The risk of fragility fractures is increased in people with both type 1 and type 2 diabetes. While guidance for the evaluation and management of fracture risk in these patients has been recently proposed by an International Osteoporosis Foundation (IOF) working group, a new review now examines a range of biochemical markers, and considers their potential role in helping clinicians further evaluate fracture risk.
The review ‘Biochemical Markers of Bone Fragility in Patients with Diabetes’ has been authored by an expert working group of the International Osteoporosis Foundation (IOF) and the European Calcified Tissue Society (ECTS).
Professor Christian Meier, lead author and Co-Chair of the IOF Bone and Diabetes Working Group, stated:
“Biochemical markers play an important role in the management of osteoporosis, but their role in diabetic bone disease is less clear. The aim of the Working Group was to evaluate the numerous biochemical markers that reflect bone and/or glucose metabolism in type 1 and type 2 diabetes and to identify which of these markers would be most valuable in assessing bone health and fracture risk and guiding patient care in diabetes. In our extensive review of the literature, we looked at the key findings of studies on Bone Turnover Markers (BTMs) and the effects of diabetes medications such as metformin, sulfonylureas, thiazolidinediones, incretin-based therapies, and sodium glucoses co-transporter 2 inhibitors, as well as hormones.”
The review finds:
- Although bone resorption and bone formation markers are poor predictors of fracture risk in diabetes, osteoporosis drugs seem to change bone turnover markers (BTMs) in diabetics similarly to nondiabetics, with similar reductions in fracture risk.
- Several biochemical markers and hormonal levels related to bone and glucose metabolism have been correlated with bone mineral density and/or fracture risk in diabetes, including osteocyte-related markers such as sclerostin, glycated hemoglobin A1c (HbA1c) and advanced glycation end products (AGEs), proinflammatory markers, and adipokines, as well as insulin-like growth factor-1 (IGF-1) and calciotropic hormones.
- Currently, only HbA1c levels seem to provide a reliable estimate of fracture risk, while BTMs could be used to monitor the effects of antiosteoporosis therapy.
Professor Serge Ferrari, Co-chair of the IOF Bone and Diabetes Working Group, added:
“This review of biomarkers highlights the importance of low bone turnover in the pathogenesis of diabetic bone disease and points to alterations in bone quality as well to the most promising biochemical markers.
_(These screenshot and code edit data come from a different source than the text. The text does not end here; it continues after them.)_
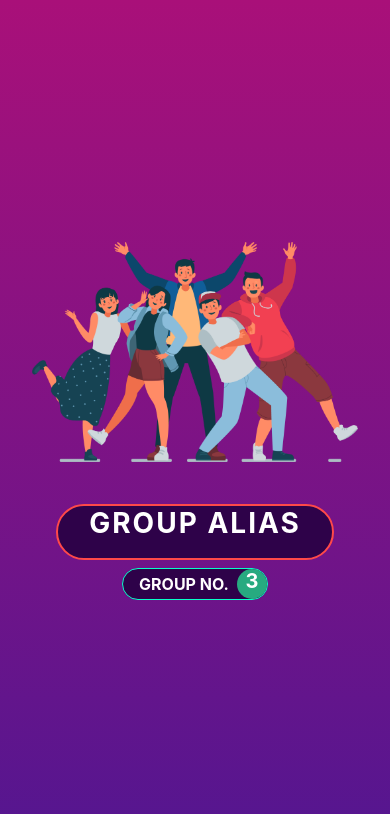
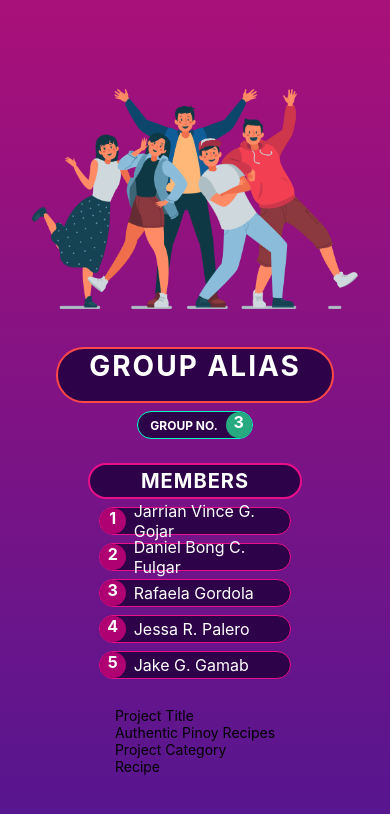
Before and after one commit to godkingjay/MSD-Group-3-Activity-01, a React Native app: screen / in a window 390 px wide. Shown: the top 814 px of the page. Built offline with nearby package versions, Linux system fonts and the light colour scheme.

Commit message:
ADD: Members

```diff
--- a/App.js
+++ b/App.js
@@ -1,5 +1,5 @@
 import globalStyles from './assets/styles/global';
-import { Text, View } from 'react-native';
+import { ScrollView, Text, View } from 'react-native';
 import { NativeBaseProvider, Spinner } from 'native-base';
 import { group, appTheme } from './assets/js/objects';
 import GroupInfo from './assets/components/GroupInfo';
@@ -13,7 +13,9 @@ export default function App() {
         colors={ [ appTheme.bg01, appTheme.bg02 ] }
         style={ globalStyles.container }
       >
-        <GroupInfo/>
+        <ScrollView style={ globalStyles.main }>
+          <GroupInfo/>
+        </ScrollView>
       </LinearGradient>
     </View>
   );
--- a/assets/components/GroupInfo.js
+++ b/assets/components/GroupInfo.js
@@ -1,8 +1,10 @@
+import { LinearGradient } from "expo-linear-gradient";
 import React from "react";
-import { Image, StyleSheet, Text, View } from "react-native";
+import { FlatList, Image, StyleSheet, Text, View } from "react-native";
 import { group, appTheme } from "../js/objects";
 
 export default function GroupInfo(){
+  let mem = 1;
   return(
     <View style={styles.wrapper}>
       <View style={styles.imageCtn}>
@@ -16,6 +18,29 @@ export default function GroupInfo(){
           <Text style={ styles.groupNumberLabel }>Group No.</Text>
           <Text style={ styles.groupNumberValue }>{ group.number }</Text>
         </View>
+        <View style={ styles.membersCtn }>
+          <View style={ styles.memberHeader }>
+            <Text style={ styles.memberHeaderText }>Members</Text>
+          </View>
+          { group.members.map((name, value) => {
+            return(
+              <View key={mem - 1} style={ styles.memberCard }>
+                <Text style={ styles.memberNum }>{ mem++ }</Text>
+                <Text style={ styles.memberName }>{ name }</Text>
+              </View>
+            )
+          })}
+        </View>
+        <View style={ styles.projectInfoCtn }>
+          <View>
+            <Text>Project Title</Text>
+            <Text>{ group.projectTitle }</Text>
+          </View>
+          <View>
+            <Text>Project Category</Text>
+            <Text>{ group.projectCategory }</Text>
+          </View>
+        </View>
       </View>
     </View>
   );
@@ -28,23 +53,25 @@ const styles = StyleSheet.create({
     flex: 1,
     display: 'flex',
     alignItems: 'center',
+    justifyContent: 'center',
   },
   imageCtn: {
     width: '100%',
     marginVertical: 12,
-    marginTop: 'auto',
+    flex: 1,
   },
   image: {
+    marginTop: 'auto',
     width: '100%',
     height: 256,
     resizeMode: 'contain'
   },
   infoCtn: {
+    flex: 1.5,
     width: '100%',
     maxWidth: 498,
-    marginBottom: 'auto',
     paddingHorizontal: 24,
-    paddingVertical: 12,
+    paddingVertical: 8,
     alignItems: 'center',
     display: 'flex',
   },
@@ -70,8 +97,8 @@ const styles = StyleSheet.create({
   groupNumberCtn: {
     display: 'flex',
     flexDirection: 'row',
-    height: 32,
-    maxHeight: 32,
+    height: 28,
+    maxHeight: 28,
     alignItems: 'center',
     marginVertical: 8,
     backgroundColor: appTheme.card.number.bg,
@@ -81,9 +108,9 @@ const styles = StyleSheet.create({
     elevation: 8
   },
   groupNumberLabel: {
-    fontSize: 16,
+    fontSize: 12,
     paddingHorizontal: 8,
-    paddingLeft: 16,
+    paddingLeft: 12,
     color: appTheme.card.number.label,
     textTransform: 'uppercase',
     fontWeight: 'bold',
@@ -98,6 +125,67 @@ const styles = StyleSheet.create({
     textAlign: 'center',
     textAlignVertical: 'center',
     fontWeight: 'bold',
+    fontSize: 16,
+  },
+  membersCtn: {
+    marginTop: 16,
+    width: '100%',
+    justifyContent: 'center',
+    paddingHorizontal: 32,
+    alignItems: 'center',
+  },
+  memberHeader: {
+    width: '100%',
+    backgroundColor: appTheme.card.member.bg,
+    borderRadius: 128,
+    paddingVertical: 4,
+    borderWidth: 2,
+    borderColor: appTheme.card.member.border,
+    elevation: 8,
+    marginBottom: 4
+  },
+  memberHeaderText: {
     fontSize: 20,
+    textTransform: 'uppercase',
+    letterSpacing: 1,
+    fontWeight: 'bold',
+    textAlign: 'center',
+    textAlignVertical: 'center',
+    color: appTheme.card.member.text,
+  },
+  memberCard: {
+    display: 'flex',
+    flexDirection: 'row',
+    marginVertical: 4,
+    elevation: 8,
+    backgroundColor: 'white',
+    borderRadius: 100,
+    width: '90%',
+    height: 28,
+    alignItems: 'center',
+    backgroundColor: appTheme.card.member.members.bg,
+    borderWidth: 1,
+    borderColor: appTheme.card.member.members.border
+  },
+  memberNum: {
+    aspectRatio: 1,
+    height: '100%',
+    textAlign: 'center',
+    textAlignVertical: 'center',
+    backgroundColor: appTheme.card.member.members.number.bg,
+    borderRadius: 100,
+    color: appTheme.card.member.members.number.text,
+    fontWeight: 'bold',
+    fontSize: 16
+  },
+  memberName: {
+    paddingHorizontal: 8,
+    fontSize: 16,
+    color: appTheme.card.member.members.text,
+    flex: 1,
+    textAlignVertical: 'center'
+  },
+  projectInfoCtn: {
+    marginVertical: 24
   }
 });
--- a/assets/js/objects.js
+++ b/assets/js/objects.js
@@ -5,7 +5,10 @@ export const group = {
   degree: 'Bachelor of Science in Computer Science',
   members: [
     'Jarrian Vince G. Gojar',
-    'Jake Gamab',
+    'Daniel Bong C. Fulgar',
+    'Rafaela Gordola',
+    'Jessa R. Palero',
+    'Jake G. Gamab'
   ],
   projectTitle: 'Authentic Pinoy Recipes',
   projectCategory: 'Recipe'
@@ -32,6 +35,20 @@ export const appTheme = {
         bg: '#27AA80',
         text: 'white'
       }
+    },
+    member: {
+      bg: '#2E0249',
+      text: 'white',
+      border: '#E80F88',
+      members: {
+        bg: '#2E0249',
+        text: 'white',
+        border: '#E80F88',
+        number: {
+          bg: '#AF0171',
+          text: 'white',
+        }
+      },
     }
   }
 }
--- a/assets/styles/global.js
+++ b/assets/styles/global.js
@@ -4,8 +4,7 @@ const globalStyles = StyleSheet.create({
   screen: {
     flex: 1,
     backgroundColor: 'white',
-    alignItems: 'center',
-    justifyContent: 'center',
+    height: '100%',
     position: 'relative',
   },
   spinner: {
@@ -19,7 +18,13 @@ const globalStyles = StyleSheet.create({
     justifyContent: 'center',
     alignItems: 'center',
     width: '100%',
-  }
+  },
+  main: {
+    flex: 1,
+    width: '100%',
+    height: '100%',
+    position: 'relative',
+  },
 });
 
 export default globalStyles;
```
Nevertheless, it is clear that further research is needed. So far only glycemic control, AGEs, and serum IGF-1 seem to have potential for fracture prediction in patients with diabetes. Other biomarkers, such as periostin, which have been associated with bone microstructure and fragility fractures, or circulating dipeptidyl peptidase inhibitor 4, potentially associated with vascular disease in diabetes, are also under investigation.”
Professor Nicholas Harvey, Chair of the IOF Committee of Scientific Advisors, concluded:
“We thank the IOF and ECTS Working Group members for their valuable work and ongoing collaboration. As bone fragility is a substantial concern for individuals with diabetes, identifying which biochemical markers have the most predictive value could have far-reaching implications for the early detection and prevention of bone-related complications in these patients.”
Meier, C., Eastell, R., Pierroz, D. D., Lane, N. E., Al-Daghri, N., Suzuki, A., Napoli, N., Mithal, A., Chakhtoura, M., El-Hajj Fuleihan, G., & Ferrari, S. (2023). Biochemical Markers of Bone Fragility in Patients With Diabetes. The Journal of Clinical Endocrinology & Metabolism, dgad255. https://doi.org/10.1210/clinem/dgad255
Ferrari SL, Abrahamsen B, Napoli N, et al. Diagnosis and management of bone fragility in diabetes: an emerging challenge. Osteoporos Int. 2018;29(12):2585-2596. https://link.springer.com/article/10.1007/s00198-018-4650-2
The International Osteoporosis Foundation (IOF) is the world's largest nongovernmental organization dedicated to the prevention, diagnosis and treatment of osteoporosis and related musculoskeletal diseases. IOF members, which include committees of scientific researchers as well as more than 320 patient, medical and research societies, work together to make fracture prevention and healthy mobility a worldwide heath care priority. www.osteoporosis.foundation @iofbonehealth